The landing was fine. This is where I felt the weight and balance was different from what I was expecting and I underflared slightly and bounced a bit. It was still a perfectly safe landing and again I turned off at the midfield taxiway. If I had bounced again (or harder the first time) I would have done a go-around unconditionally.
My dad was beside the runway and took some pictures as I came in and taxied by. I haven’t seen them yet, so I’ll add some more photos here later or make another post if he got any good shots.
At this point I decided to go straight to the self service fueling area. At $5.66/gallon the self service 100LL at Northampton is a good $0.40/gallon cheaper than full serve at Nashua. So I could pull up to the self service area and unload people and baggage and refuel.
This was my first time using a self service fueling station. Back when I was a renter pilot I very rarely got fuel outside of Nashua and so far my fuel stops in the Cardinal have been full service. The self service avgas stations are a bit more complex than your typical automotive pay at the pump setup.
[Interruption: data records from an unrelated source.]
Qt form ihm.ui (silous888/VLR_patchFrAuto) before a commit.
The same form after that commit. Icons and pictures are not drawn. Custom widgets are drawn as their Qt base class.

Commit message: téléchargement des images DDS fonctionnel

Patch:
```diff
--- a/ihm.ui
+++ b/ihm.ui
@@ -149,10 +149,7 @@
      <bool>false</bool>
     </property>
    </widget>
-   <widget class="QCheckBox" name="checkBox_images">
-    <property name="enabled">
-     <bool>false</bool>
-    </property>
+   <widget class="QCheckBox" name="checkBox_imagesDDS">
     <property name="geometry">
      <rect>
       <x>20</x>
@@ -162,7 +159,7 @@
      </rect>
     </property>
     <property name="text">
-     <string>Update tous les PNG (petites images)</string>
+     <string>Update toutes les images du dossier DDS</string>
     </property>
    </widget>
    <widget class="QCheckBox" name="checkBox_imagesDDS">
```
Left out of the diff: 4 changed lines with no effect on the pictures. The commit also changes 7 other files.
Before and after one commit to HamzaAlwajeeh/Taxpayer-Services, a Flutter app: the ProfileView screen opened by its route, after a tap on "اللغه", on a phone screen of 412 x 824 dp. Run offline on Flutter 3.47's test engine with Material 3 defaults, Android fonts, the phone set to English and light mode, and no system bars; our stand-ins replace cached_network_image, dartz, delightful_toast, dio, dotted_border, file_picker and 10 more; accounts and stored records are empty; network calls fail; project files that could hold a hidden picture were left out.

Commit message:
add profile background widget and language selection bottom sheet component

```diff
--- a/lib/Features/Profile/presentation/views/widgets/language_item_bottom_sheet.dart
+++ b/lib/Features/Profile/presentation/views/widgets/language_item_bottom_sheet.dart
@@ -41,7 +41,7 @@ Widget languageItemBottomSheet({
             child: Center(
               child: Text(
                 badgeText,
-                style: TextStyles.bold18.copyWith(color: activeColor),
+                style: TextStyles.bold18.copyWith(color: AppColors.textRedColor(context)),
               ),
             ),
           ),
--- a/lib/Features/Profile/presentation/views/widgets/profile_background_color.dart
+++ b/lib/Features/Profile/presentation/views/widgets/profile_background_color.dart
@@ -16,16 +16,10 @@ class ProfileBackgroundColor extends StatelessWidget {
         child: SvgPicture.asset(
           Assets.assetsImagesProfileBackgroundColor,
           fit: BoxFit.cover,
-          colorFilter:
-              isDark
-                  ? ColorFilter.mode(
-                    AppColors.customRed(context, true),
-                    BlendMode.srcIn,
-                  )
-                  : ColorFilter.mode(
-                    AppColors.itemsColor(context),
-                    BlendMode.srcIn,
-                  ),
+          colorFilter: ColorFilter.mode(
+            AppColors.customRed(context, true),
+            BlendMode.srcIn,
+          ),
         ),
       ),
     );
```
First you need to ground the aircraft (full service fueling always involves this step). This is needed because the aircraft can accumulate a static charge in flight and you do not want the fueling nozzle to be the point of discharge. So the first step is to ground things by attaching a clamp and cable from the fueling station to the exhaust pipe.
Much like an automotive pay at the pump setup you start by swiping your card. What happens next is different. The display says, “Have you grounded the aircraft?” and you have to enter Yes. Next it asks for your tail number. This will be printed on the receipt but I think they also retain this information to notify pilots if any issue is discovered with the fuel pumped from that tank.
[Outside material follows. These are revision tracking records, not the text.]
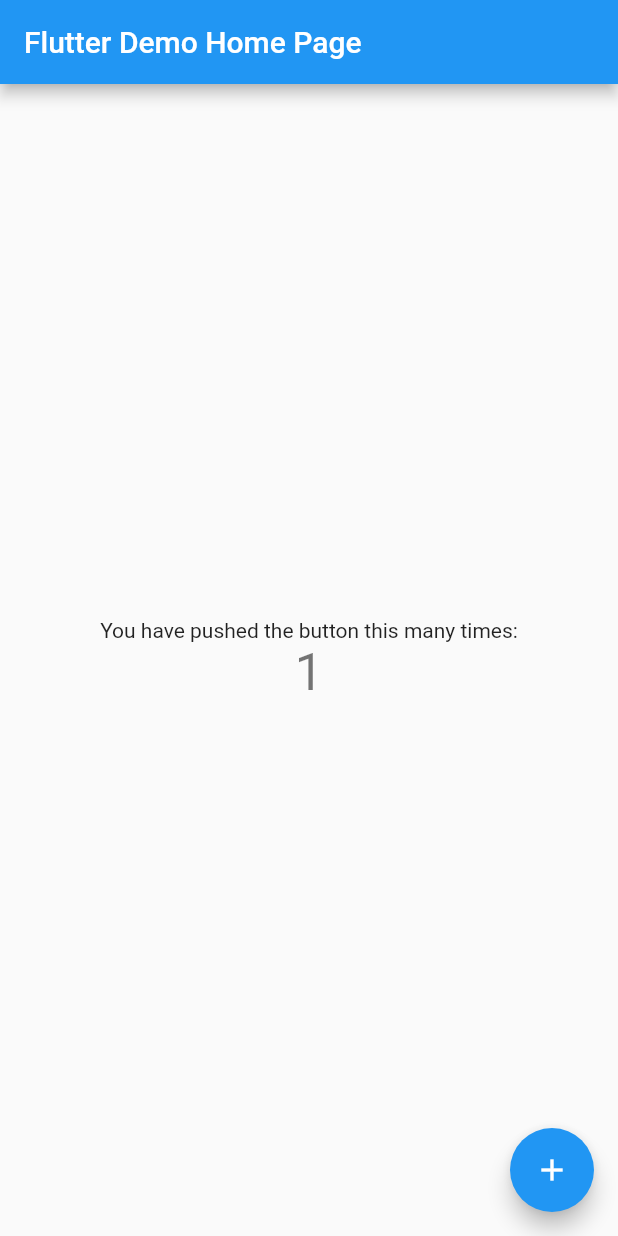
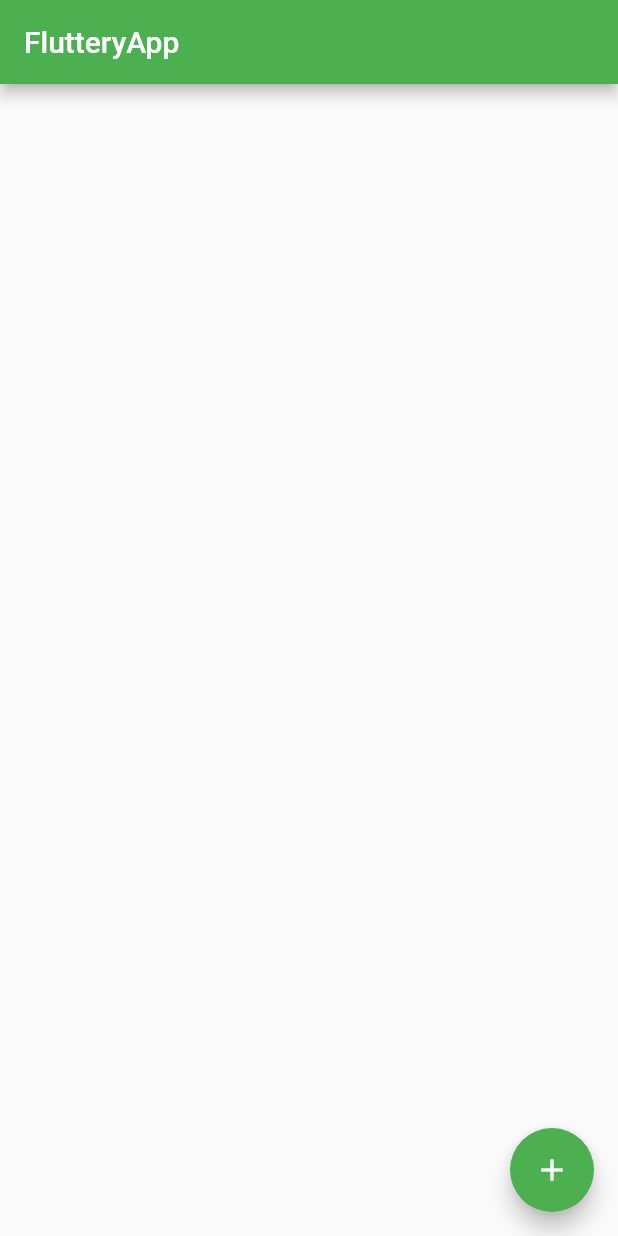
Before and after one commit to pantomassi/flutter_basic, a Flutter app: the screen it shows after launch, after a tap on the "add" icon, on a phone screen of 412 x 824 dp. Run offline on Flutter 3.47's test engine with Material 2 defaults, Android fonts, the phone set to English and light mode, and no system bars.

Commit message:
Setup the app, add bars and float button

```diff
--- a/lib/main.dart
+++ b/lib/main.dart
@@ -7,109 +7,36 @@ void main() {
 class MyApp extends StatelessWidget {
   const MyApp({super.key});
 
-  // This widget is the root of your application.
   @override
   Widget build(BuildContext context) {
     return MaterialApp(
-      title: 'Flutter Demo',
-      theme: ThemeData(
-        // This is the theme of your application.
-        //
-        // Try running your application with "flutter run". You'll see the
-        // application has a blue toolbar. Then, without quitting the app, try
-        // changing the primarySwatch below to Colors.green and then invoke
-        // "hot reload" (press "r" in the console where you ran "flutter run",
-        // or simply save your changes to "hot reload" in a Flutter IDE).
-        // Notice that the counter didn't reset back to zero; the application
-        // is not restarted.
-        primarySwatch: Colors.blue,
-      ),
-      home: const MyHomePage(title: 'Flutter Demo Home Page'),
+      debugShowCheckedModeBanner: false,
+      theme: ThemeData(primarySwatch: Colors.green),
+      home: const RootPage(),
     );
   }
 }
 
-class MyHomePage extends StatefulWidget {
-  const MyHomePage({super.key, required this.title});
-
-  // This widget is the home page of your application. It is stateful, meaning
-  // that it has a State object (defined below) that contains fields that affect
-  // how it looks.
-
-  // This class is the configuration for the state. It holds the values (in this
-  // case the title) provided by the parent (in this case the App widget) and
-  // used by the build method of the State. Fields in a Widget subclass are
-  // always marked "final".
-
-  final String title;
+class RootPage extends StatefulWidget {
+  const RootPage({super.key});
 
   @override
-  State<MyHomePage> createState() => _MyHomePageState();
+  State<RootPage> createState() => _RootPageState();
 }
 
-class _MyHomePageState extends State<MyHomePage> {
-  int _counter = 0;
-
-  void _incrementCounter() {
-    setState(() {
-      // This call to setState tells the Flutter framework that something has
-      // changed in this State, which causes it to rerun the build method below
-      // so that the display can reflect the updated values. If we changed
-      // _counter without calling setState(), then the build method would not be
-      // called again, and so nothing would appear to happen.
-      _counter++;
-    });
-  }
-
+class _RootPageState extends State<RootPage> {
   @override
   Widget build(BuildContext context) {
-    // This method is rerun every time setState is called, for instance as done
-    // by the _incrementCounter method above.
-    //
-    // The Flutter framework has been optimized to make rerunning build methods
-    // fast, so that you can just rebuild anything that needs updating rather
-    // than having to individually change instances of widgets.
     return Scaffold(
       appBar: AppBar(
-        // Here we take the value from the MyHomePage object that was created by
-        // the App.build method, and use it to set our appbar title.
-        title: Text(widget.title),
-      ),
-      body: Center(
-        // Center is a layout widget. It takes a single child and positions it
-        // in the middle of the parent.
-        child: Column(
-          // Column is also a layout widget. It takes a list of children and
-          // arranges them vertically. By default, it sizes itself to fit its
-          // children horizontally, and tries to be as tall as its parent.
-          //
-          // Invoke "debug painting" (press "p" in the console, choose the
-          // "Toggle Debug Paint" action from the Flutter Inspector in Android
-          // Studio, or the "Toggle Debug Paint" command in Visual Studio Code)
-          // to see the wireframe for each widget.
-          //
-          // Column has various properties to control how it sizes itself and
-          // how it positions its children. Here we use mainAxisAlignment to
-          // center the children vertically; the main axis here is the vertical
-          // axis because Columns are vertical (the cross axis would be
-          // horizontal).
-          mainAxisAlignment: MainAxisAlignment.center,
-          children: <Widget>[
-            const Text(
-              'You have pushed the button this many times:',
-            ),
-            Text(
-              '$_counter',
-              style: Theme.of(context).textTheme.headlineMedium,
-            ),
-          ],
-        ),
+        title: const Text('FlutteryApp'),
       ),
       floatingActionButton: FloatingActionButton(
-        onPressed: _incrementCounter,
-        tooltip: 'Increment',
+        onPressed: () {
+          debugPrint('Inside action button...');
+        },
         child: const Icon(Icons.add),
-      ), // This trailing comma makes auto-formatting nicer for build methods.
+      ),
     );
   }
 }
```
It also asked me to enter a dollar amount. This I was confused by since obviously I didn’t know exactly how much fuel would be needed to top the tanks. So I typed in $300 as a conservative estimate and hoped this would not obligate me to purchase extra fuel! It turns out this is the amount used for the initial authorization “hold” with the credit card company. I think automotive stations usually have a fixed value here but it is nice to see the ability to select something variable for avgas pumps. A full tank fueling on some larger airplanes could be a thousand dollars or more!
The fueling itself was not difficult. The airport provides a ladder next to the fuel pump so you can get on top of the wing and the only trick was inserting the pump nozzle nice and far into the tank to avoid splash back. Once the pump is turned off the pay at the pump machine prints out a nice receipt with quantity, price and tail number. Topping off the tanks took 38.9 gallons (4.7 hours Hobbs since the last top off).
My trip back to Nashua was uneventful and quick. Since the distance is so low (barely over 50 nm) and I was in no hurry I experimented with rolling the power back to 22″ and 2300 rpm and running lean of peak. The engine seemed to run smoothly with this power setting although airspeed was reduced. I had a tailwind and was making the same groundspeeds I would be making with calm winds and higher power settings. The analog fuel flow gauge in the Cardinal is not to be trusted (it is really a poorly calibrated fuel pressure gauge) but showed around 8 gph. Some day I will install real fuel flow instrumentation – it would be a safety asset and enable more efficient operation.
Total logged time was 3.0 with 4 landings. This brings me past a milestone with more than 25 hours in the Cardinal now. It will be time for an oil change soon, yet another ownership adventure!